[Data entries]
....

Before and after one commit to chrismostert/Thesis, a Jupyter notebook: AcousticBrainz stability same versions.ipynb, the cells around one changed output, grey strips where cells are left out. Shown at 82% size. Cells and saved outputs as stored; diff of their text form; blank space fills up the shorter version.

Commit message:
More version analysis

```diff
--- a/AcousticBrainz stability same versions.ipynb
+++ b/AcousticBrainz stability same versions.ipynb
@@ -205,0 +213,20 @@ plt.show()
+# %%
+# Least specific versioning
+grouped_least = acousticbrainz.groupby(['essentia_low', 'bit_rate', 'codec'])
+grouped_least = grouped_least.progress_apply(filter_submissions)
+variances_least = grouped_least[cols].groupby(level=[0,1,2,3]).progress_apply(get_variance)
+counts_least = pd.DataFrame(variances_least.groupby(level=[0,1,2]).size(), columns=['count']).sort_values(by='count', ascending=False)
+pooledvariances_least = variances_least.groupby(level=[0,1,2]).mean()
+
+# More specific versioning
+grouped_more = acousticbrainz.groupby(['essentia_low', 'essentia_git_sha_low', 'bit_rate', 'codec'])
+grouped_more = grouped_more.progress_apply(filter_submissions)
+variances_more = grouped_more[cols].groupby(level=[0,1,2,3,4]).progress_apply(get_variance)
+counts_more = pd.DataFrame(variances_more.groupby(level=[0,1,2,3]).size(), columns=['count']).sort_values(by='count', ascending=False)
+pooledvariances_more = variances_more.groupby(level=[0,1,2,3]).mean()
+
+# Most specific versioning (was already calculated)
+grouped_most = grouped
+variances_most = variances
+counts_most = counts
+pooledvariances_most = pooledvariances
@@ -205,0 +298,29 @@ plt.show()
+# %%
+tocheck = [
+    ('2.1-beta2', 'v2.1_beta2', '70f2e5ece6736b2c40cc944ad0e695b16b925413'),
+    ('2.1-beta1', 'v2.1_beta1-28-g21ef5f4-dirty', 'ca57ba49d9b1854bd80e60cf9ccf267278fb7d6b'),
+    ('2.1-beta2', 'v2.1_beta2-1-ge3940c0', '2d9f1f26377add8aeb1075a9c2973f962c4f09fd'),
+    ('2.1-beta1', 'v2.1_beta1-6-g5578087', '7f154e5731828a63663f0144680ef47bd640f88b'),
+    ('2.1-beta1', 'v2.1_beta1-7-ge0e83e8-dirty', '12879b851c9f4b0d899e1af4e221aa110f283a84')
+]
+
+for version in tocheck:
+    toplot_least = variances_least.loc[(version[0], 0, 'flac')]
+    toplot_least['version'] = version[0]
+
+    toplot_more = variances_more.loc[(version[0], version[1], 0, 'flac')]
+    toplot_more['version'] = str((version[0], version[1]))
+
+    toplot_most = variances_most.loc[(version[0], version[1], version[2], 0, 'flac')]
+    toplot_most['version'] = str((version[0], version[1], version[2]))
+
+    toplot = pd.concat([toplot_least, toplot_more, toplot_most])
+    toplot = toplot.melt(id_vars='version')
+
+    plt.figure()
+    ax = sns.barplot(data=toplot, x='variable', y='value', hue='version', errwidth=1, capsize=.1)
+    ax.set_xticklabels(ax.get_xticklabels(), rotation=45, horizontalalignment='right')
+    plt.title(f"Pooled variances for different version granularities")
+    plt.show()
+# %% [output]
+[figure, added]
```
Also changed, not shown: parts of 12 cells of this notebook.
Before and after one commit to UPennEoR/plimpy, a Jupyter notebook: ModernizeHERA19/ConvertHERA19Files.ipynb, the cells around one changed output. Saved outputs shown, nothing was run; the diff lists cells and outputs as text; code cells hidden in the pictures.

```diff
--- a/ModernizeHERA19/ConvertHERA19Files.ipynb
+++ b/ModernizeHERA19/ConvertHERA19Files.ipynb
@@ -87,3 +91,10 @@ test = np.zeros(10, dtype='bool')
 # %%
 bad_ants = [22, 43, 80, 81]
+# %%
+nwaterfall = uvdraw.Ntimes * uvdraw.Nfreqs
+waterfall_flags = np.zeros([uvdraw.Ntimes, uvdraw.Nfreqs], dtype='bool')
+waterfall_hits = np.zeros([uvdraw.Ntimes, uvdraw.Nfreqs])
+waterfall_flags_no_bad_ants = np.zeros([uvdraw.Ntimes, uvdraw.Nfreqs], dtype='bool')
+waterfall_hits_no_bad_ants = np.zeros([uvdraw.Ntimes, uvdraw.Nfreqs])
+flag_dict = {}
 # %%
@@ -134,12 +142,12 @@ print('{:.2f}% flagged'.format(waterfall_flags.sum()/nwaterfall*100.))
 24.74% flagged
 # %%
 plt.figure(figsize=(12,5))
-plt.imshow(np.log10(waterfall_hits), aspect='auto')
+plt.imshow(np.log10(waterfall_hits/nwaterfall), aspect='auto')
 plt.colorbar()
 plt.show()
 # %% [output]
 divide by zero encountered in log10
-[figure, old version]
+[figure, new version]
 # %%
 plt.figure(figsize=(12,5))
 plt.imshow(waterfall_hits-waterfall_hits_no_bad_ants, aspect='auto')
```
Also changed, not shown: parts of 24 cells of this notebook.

....

- _WHAT IS REQUIRED_:
The records above must be printed again in full, exactly as written.

- _TASK OUTPUT_:
Before and after one commit to chrismostert/Thesis, a Jupyter notebook: AcousticBrainz stability same versions.ipynb, the cells around one changed output, grey strips where cells are left out. Shown at 82% size. Cells and saved outputs as stored; diff of their text form; blank space fills up the shorter version.

Commit message:
More version analysis

```diff
--- a/AcousticBrainz stability same versions.ipynb
+++ b/AcousticBrainz stability same versions.ipynb
@@ -205,0 +213,20 @@ plt.show()
+# %%
+# Least specific versioning
+grouped_least = acousticbrainz.groupby(['essentia_low', 'bit_rate', 'codec'])
+grouped_least = grouped_least.progress_apply(filter_submissions)
+variances_least = grouped_least[cols].groupby(level=[0,1,2,3]).progress_apply(get_variance)
+counts_least = pd.DataFrame(variances_least.groupby(level=[0,1,2]).size(), columns=['count']).sort_values(by='count', ascending=False)
+pooledvariances_least = variances_least.groupby(level=[0,1,2]).mean()
+
+# More specific versioning
+grouped_more = acousticbrainz.groupby(['essentia_low', 'essentia_git_sha_low', 'bit_rate', 'codec'])
+grouped_more = grouped_more.progress_apply(filter_submissions)
+variances_more = grouped_more[cols].groupby(level=[0,1,2,3,4]).progress_apply(get_variance)
+counts_more = pd.DataFrame(variances_more.groupby(level=[0,1,2,3]).size(), columns=['count']).sort_values(by='count', ascending=False)
+pooledvariances_more = variances_more.groupby(level=[0,1,2,3]).mean()
+
+# Most specific versioning (was already calculated)
+grouped_most = grouped
+variances_most = variances
+counts_most = counts
+pooledvariances_most = pooledvariances
@@ -205,0 +298,29 @@ plt.show()
+# %%
+tocheck = [
+    ('2.1-beta2', 'v2.1_beta2', '70f2e5ece6736b2c40cc944ad0e695b16b925413'),
+    ('2.1-beta1', 'v2.1_beta1-28-g21ef5f4-dirty', 'ca57ba49d9b1854bd80e60cf9ccf267278fb7d6b'),
+    ('2.1-beta2', 'v2.1_beta2-1-ge3940c0', '2d9f1f26377add8aeb1075a9c2973f962c4f09fd'),
+    ('2.1-beta1', 'v2.1_beta1-6-g5578087', '7f154e5731828a63663f0144680ef47bd640f88b'),
+    ('2.1-beta1', 'v2.1_beta1-7-ge0e83e8-dirty', '12879b851c9f4b0d899e1af4e221aa110f283a84')
+]
+
+for version in tocheck:
+    toplot_least = variances_least.loc[(version[0], 0, 'flac')]
+    toplot_least['version'] = version[0]
+
+    toplot_more = variances_more.loc[(version[0], version[1], 0, 'flac')]
+    toplot_more['version'] = str((version[0], version[1]))
+
+    toplot_most = variances_most.loc[(version[0], version[1], version[2], 0, 'flac')]
+    toplot_most['version'] = str((version[0], version[1], version[2]))
+
+    toplot = pd.concat([toplot_least, toplot_more, toplot_most])
+    toplot = toplot.melt(id_vars='version')
+
+    plt.figure()
+    ax = sns.barplot(data=toplot, x='variable', y='value', hue='version', errwidth=1, capsize=.1)
+    ax.set_xticklabels(ax.get_xticklabels(), rotation=45, horizontalalignment='right')
+    plt.title(f"Pooled variances for different version granularities")
+    plt.show()
+# %% [output]
+[figure, added]
```
Also changed, not shown: parts of 12 cells of this notebook.
Before and after one commit to UPennEoR/plimpy, a Jupyter notebook: ModernizeHERA19/ConvertHERA19Files.ipynb, the cells around one changed output. Saved outputs shown, nothing was run; the diff lists cells and outputs as text; code cells hidden in the pictures.

```diff
--- a/ModernizeHERA19/ConvertHERA19Files.ipynb
+++ b/ModernizeHERA19/ConvertHERA19Files.ipynb
@@ -87,3 +91,10 @@ test = np.zeros(10, dtype='bool')
 # %%
 bad_ants = [22, 43, 80, 81]
+# %%
+nwaterfall = uvdraw.Ntimes * uvdraw.Nfreqs
+waterfall_flags = np.zeros([uvdraw.Ntimes, uvdraw.Nfreqs], dtype='bool')
+waterfall_hits = np.zeros([uvdraw.Ntimes, uvdraw.Nfreqs])
+waterfall_flags_no_bad_ants = np.zeros([uvdraw.Ntimes, uvdraw.Nfreqs], dtype='bool')
+waterfall_hits_no_bad_ants = np.zeros([uvdraw.Ntimes, uvdraw.Nfreqs])
+flag_dict = {}
 # %%
@@ -134,12 +142,12 @@ print('{:.2f}% flagged'.format(waterfall_flags.sum()/nwaterfall*100.))
 24.74% flagged
 # %%
 plt.figure(figsize=(12,5))
-plt.imshow(np.log10(waterfall_hits), aspect='auto')
+plt.imshow(np.log10(waterfall_hits/nwaterfall), aspect='auto')
 plt.colorbar()
 plt.show()
 # %% [output]
 divide by zero encountered in log10
-[figure, old version]
+[figure, new version]
 # %%
 plt.figure(figsize=(12,5))
 plt.imshow(waterfall_hits-waterfall_hits_no_bad_ants, aspect='auto')
```
Also changed, not shown: parts of 24 cells of this notebook.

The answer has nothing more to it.